Then I thought, hey, maybe they don’t want to have a 9-5 slave job, and let the years pass by like in a blink of an eye. Perhaps they want to be nomads and live off the beaten path.
Living minimally seems like a lot of effort when you have things. Things like a large TV, a Netflix subscription, Amazon Prime, smart phones. Though it is true that that those people described above are on the extreme end of the spectrum, it is also quite unrealistic if you have attachments. And when I say attachments, I don’t mean to stuff, I mean to your family, your parents, your friends, your neighbors, your community. There are ways to live consciously without sacrificing all of the comfort we know and love.
In 2015, i embarked on an adventure that i thought would be fun, but I realized it sort of changed my perspective. I got out more, saw more things and appreciated deeply.
Here are some insights I’ve learned along the way:
Book Trips Often, Even If They’re Short
I often go for these because they sync up with my weekends, holidays and anytime I need to maximize my time off from work. Making short trips out to local destinations gives you something to look forward to, and being the foodie that I am, another reason to explore restaurants and eateries as well as a change of scenery. I always remind myself that where you live is also someone else’s vacation destination. I could not be more grateful to live in California and soak in the contrast of being in the city all day, visit the woods, hike alongside beaches and visiting historic streets.
Stay Digital – De-clutter Your Stuff- Donate
I started keeping all of my travel itineraries on my phone. I have hundreds of e-books, and photos saved onto the cloud. They’re with me wherever I go and they take up no space. Most of everything I need to get through my day is accessible by my smartphone. Decluttering is really important – it’s something I am still working on, but since the beginning of this year, I’ve donated 40% of my clothing, bought a lot less and opted for experiences over things. I used to be a makeup hoarder and had a high monthly budget (or lack thereof..) for makeup. Now and again, I’m still enticed by a limited edition release of an eyeshadow palette. But I’ve gotten better and realized I didn’t need those things to make me happy. In fact, I purged about a third of makeup that I didn’t use but hoarded.
Be Smart About Money, and Invest

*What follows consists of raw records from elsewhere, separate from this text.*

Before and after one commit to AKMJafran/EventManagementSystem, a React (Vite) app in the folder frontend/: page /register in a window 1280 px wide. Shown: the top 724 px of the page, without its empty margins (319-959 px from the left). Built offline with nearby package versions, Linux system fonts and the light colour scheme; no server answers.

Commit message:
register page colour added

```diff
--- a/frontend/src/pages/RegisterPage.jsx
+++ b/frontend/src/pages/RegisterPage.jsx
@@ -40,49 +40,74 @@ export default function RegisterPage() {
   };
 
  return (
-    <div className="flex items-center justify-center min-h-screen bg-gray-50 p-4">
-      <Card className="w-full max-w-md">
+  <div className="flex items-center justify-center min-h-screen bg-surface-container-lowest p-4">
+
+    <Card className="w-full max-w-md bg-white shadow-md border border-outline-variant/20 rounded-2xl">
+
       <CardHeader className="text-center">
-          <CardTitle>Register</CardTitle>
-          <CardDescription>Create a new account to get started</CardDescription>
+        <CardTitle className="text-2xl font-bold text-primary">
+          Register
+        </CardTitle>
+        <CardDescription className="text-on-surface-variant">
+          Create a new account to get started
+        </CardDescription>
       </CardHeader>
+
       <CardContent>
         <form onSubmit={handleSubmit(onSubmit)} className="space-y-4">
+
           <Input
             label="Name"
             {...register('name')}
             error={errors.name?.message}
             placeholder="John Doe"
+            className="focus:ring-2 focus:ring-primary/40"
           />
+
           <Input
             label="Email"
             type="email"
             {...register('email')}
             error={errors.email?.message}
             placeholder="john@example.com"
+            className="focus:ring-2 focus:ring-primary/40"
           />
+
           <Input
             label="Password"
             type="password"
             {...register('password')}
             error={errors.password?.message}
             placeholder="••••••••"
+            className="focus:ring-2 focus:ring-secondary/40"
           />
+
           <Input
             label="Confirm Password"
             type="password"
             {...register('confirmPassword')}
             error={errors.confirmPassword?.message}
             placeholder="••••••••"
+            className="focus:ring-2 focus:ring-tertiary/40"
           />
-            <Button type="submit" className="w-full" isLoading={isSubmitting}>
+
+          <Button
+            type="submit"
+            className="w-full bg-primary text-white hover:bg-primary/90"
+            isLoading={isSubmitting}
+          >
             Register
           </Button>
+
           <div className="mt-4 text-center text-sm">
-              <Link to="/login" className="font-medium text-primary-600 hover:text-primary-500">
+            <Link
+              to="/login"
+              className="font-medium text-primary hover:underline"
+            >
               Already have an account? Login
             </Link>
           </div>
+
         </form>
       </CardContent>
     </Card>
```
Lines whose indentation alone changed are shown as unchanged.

I’m not a professional investment adviser by any means but I’ve read enough about money to know that it’s something that comes and goes. In today’s society, everything is defined by those little green papers. We can’t get away from that. And I like simplicity when it comes to investing. I have a Vanguard account where I invest in mutual funds, contribute to them regularly and earn on dividends, and returns in the long-run. I choose to stick with funds that have a “high risk high rewards” because I’m at an age group where I can afford to do that. Some other reasons why i prefer Vanguard over others is that Vanguard has the lowest fees. These matter in the long run! And they have a vastly different model where once you invest in a fund, you become a shareholder of Vanguard vs a customer at Fidelity. Shareholder, not customer. Because all their funds are Vanguard index funds. That simply means you make money when they do. And hey isn’t a win-win the best win of all?
Also, Say NO to Pyramid Schemes (and weird Multi-level Marketing ones) Period. There’s no such thing as getting rich quickly. Pyramid schemes are often vague in how you earn, with weird non-quality products and services, encourage you to spend money on products, books, seminars and other BS, encourage you to prey on the people in your life, and serve to enrich the others who are in more knee-deep than you are (i.e. Calling yourself an entrepreneur when you’re only serving the ones at the top, and getting them rich). Why would you strive to prey on your friends, family and community anyway?
I would say that if your gut is telling you that something to too good to be true, trust your gut. There’s far too many people who flash around bills on their Instagram/FB who are actually truthful and enjoy what they do.
Traveling hundreds of miles away doesn’t make an adventure. Doing something does. As I mentioned, where you live is someone else’s vacation destination – do something even if it’s local. I’ve learned that throughout this year when I visit San Francisco and make day trips out of it on weekends. I’ve spent some time biking through the Golden Gate Bridge, hiking alongside Land’s End, getting fresh crabs from Half Moon Bay and visiting museums!
Hiking alongside beaches in San Francisco.
Biking to see different parts of the city.
Live Beneath Your Means
This was a lesson taught to me at a young age. My immigrant parents instilled that knowledge to my brother and I to always be conscious of what we spend. Living beneath your means does not mean you must live uncomfortably or restrictively – it just means you should be able to distinguish between a “want” and a “need”. For me this means knowing your fixed expenses every month, and being realistic about it. An exercise could include coming up with a spreadsheet to track your monthly expenditures to monthly income post taxes, and evaluating your passive expenses such as dining out, traveling etc. I try to book trips or buy things when it’s on sale, I get cash back and it’s worthwhile for me to experience. For me, I always make sure I can save at least 30% of my monthly income less fixed expenses to be in the safe zone. To be honest, I don’t really monitor my spendage too strictly because I am very mindful of where it goes and I trust myself that it will go toward something meaningful.
If I succeeded that, I celebrate with ice cream.
It’s the little things 🙂